Exercise:
Check every line of the records below for the string "https" and copy the ones that have it.

──────── Supplied information ────────

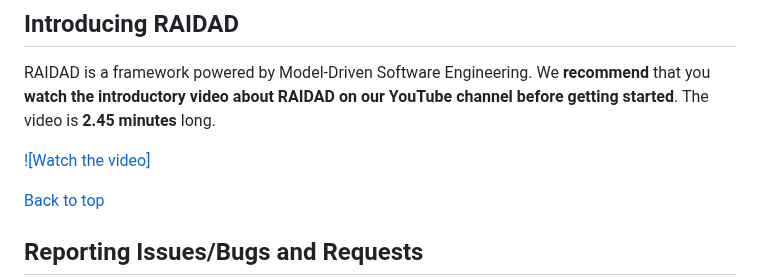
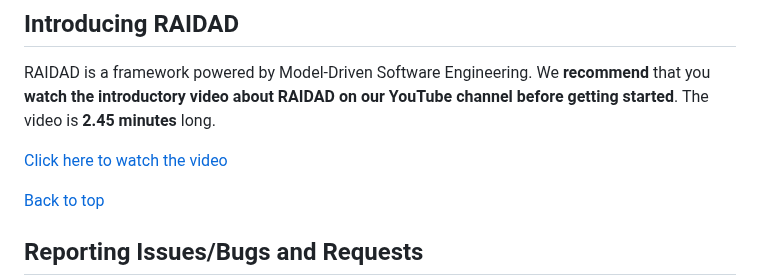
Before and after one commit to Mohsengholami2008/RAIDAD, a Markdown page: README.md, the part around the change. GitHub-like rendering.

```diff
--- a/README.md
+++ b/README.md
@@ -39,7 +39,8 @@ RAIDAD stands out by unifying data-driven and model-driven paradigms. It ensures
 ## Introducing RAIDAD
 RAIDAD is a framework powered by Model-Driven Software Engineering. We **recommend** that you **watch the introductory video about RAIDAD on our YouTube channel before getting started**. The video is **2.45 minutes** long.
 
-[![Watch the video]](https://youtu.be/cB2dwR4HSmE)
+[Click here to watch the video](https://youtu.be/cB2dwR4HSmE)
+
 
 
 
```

────────

Output for this task:
-[![Watch the video]](https://youtu.be/cB2dwR4HSmE)
+[Click here to watch the video](https://youtu.be/cB2dwR4HSmE)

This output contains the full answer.